Bone marrow transplantation (BMT) in Europe for primary immunodeficiencies other than severe combined immunodeficiency: a report from the European Group for BMT and the European Group for Immunodeficiency.
Unfortunately, HLA-identical donors are available in only 25% of cases. BMT of T-cell-depleted bone marrow from HLA-haploidentical donors is associated with a 50 to 70% chance of long-term survival. In order to improve the rate of engraftment, a conditioning regimen is usually given to the recipient before BMT.
Lifelong IV-Ig replacement therapy is necessary for patients with the humoral immunodeficiencies. The initial regimen is 300 to 400 mg/kg every 4 weeks. The dose should be adjusted according to the clinical response. Ig trough levels are also helpful in determining the optimal dosage.
Concomitant prophylactic antibiotic therapy is used for many PIs. All live vaccines are contraindicated in patients with PIs. In addition, these patients should not be in close contact with persons who have received the attenuated poliovirus vaccine because they can potentially become infected.
Other types of therapy include enzyme replacement for ADA deficiency and the use of lymphokines, such as IL-2 for CVID and IL-2 deficiency, granulocyte-macrophage colony-stimulating factor for reticular dysgenesis, and IFN-yfor CGD and the hyper-IgE syndrome. Gene therapy has been performed for the first time in patients with ADA deficiency, but it is still highly experimental. A better understanding of the molecular defects in the PIs will help in the development of new strategies for gene therapy that may revolutionize the management of these diseases in the future.

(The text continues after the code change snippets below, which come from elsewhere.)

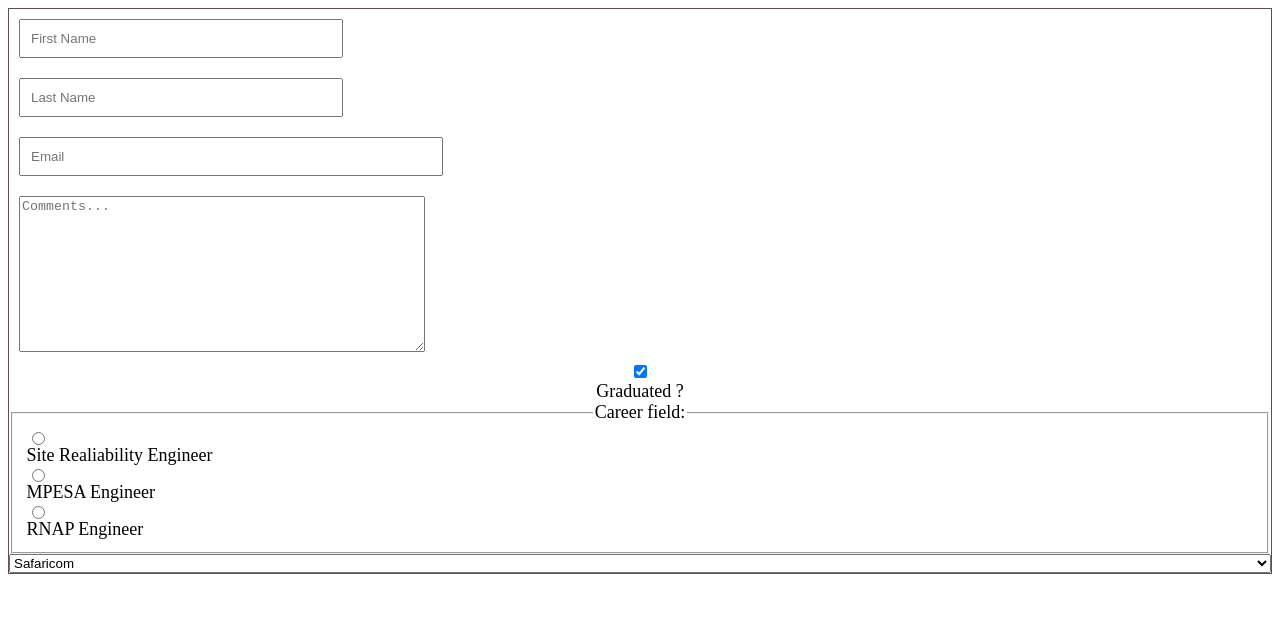
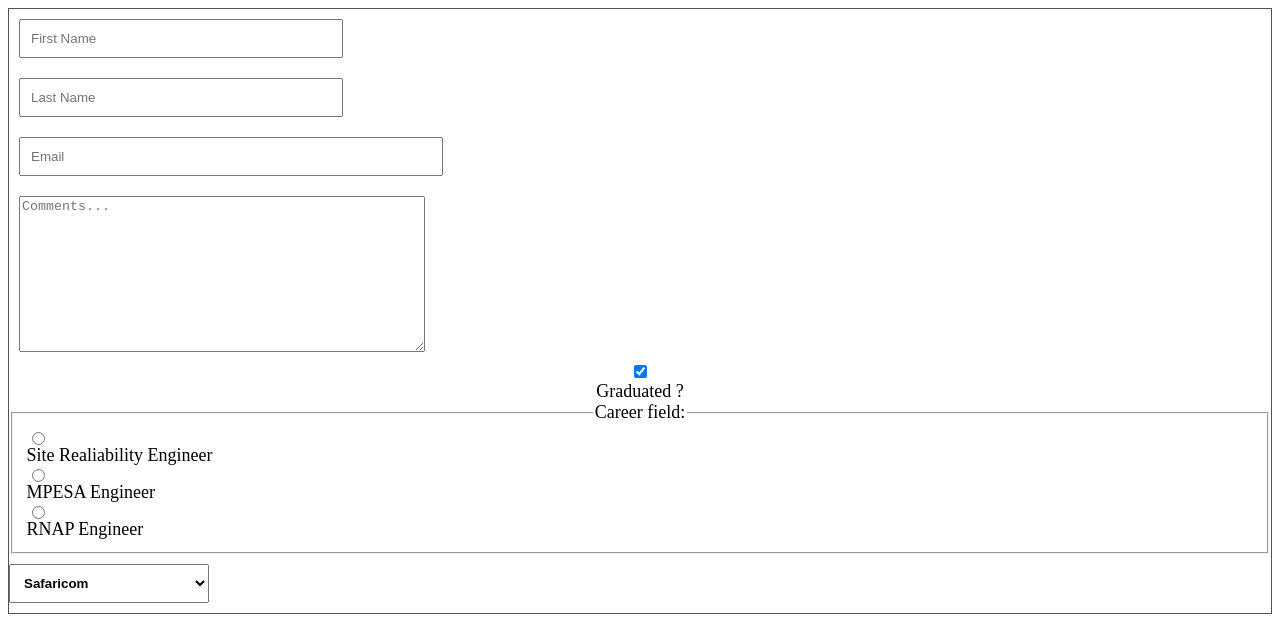
Before and after one commit to joshuaombasa/React-Forms-Learning, a React (Vite) app: page / in a window 1280 px wide. Shown: the top 642 px of the page. Built offline with nearby package versions, Linux system fonts and the light colour scheme.

Commit message:
updated styling

```diff
--- a/src/App.css
+++ b/src/App.css
@@ -37,3 +37,10 @@ fieldset {
   flex-direction: column;
   align-items: flex-start;
 }
+
+.favourite-employer {
+  width: 200px;
+  margin: 10px 0;
+  padding: 10px;
+  font-weight: bold;
+}
```
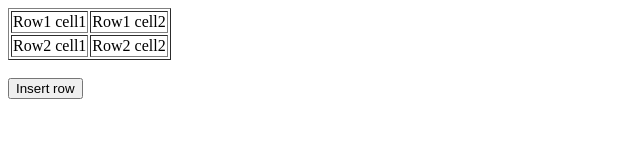
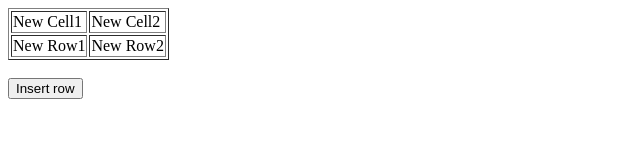
Before and after one commit to acciojob/create-table-1-Akshay1495, a website: page main.html in a window 1280 px wide. Shown: the full height of the page, 0-640 px from the left. Drawn offline with Linux system fonts and the light colour scheme.

Commit message:
created a submission

```diff
--- a/main.html
+++ b/main.html
@@ -10,10 +10,10 @@
 
 <body>
 	<table id="sampleTable" border="1">
-		<tr><td>Row1 cell1</td>
-		<td>Row1 cell2</td></tr>
-		<tr><td>Row2 cell1</td>
-		<td>Row2 cell2</td></tr>
+		<tr><td>New Cell1</td>
+		<td>New Cell2</td></tr>
+		<tr><td>New Row1</td>
+		<td>New Row2</td></tr>
 	</table><br>
 
 	<input type="button" onclick="insert_Row()" value="Insert row">
```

Use of recombinant human granulocyte macrophage colony simulating factor in an infant with reticular dysgenesis.
Bone marrow transplantation (BMT) in Europe for primary immunodeficiencies other than severe combined immunodeficiency: a report from the European Group for BMT and the European Group for Immunodeficiency.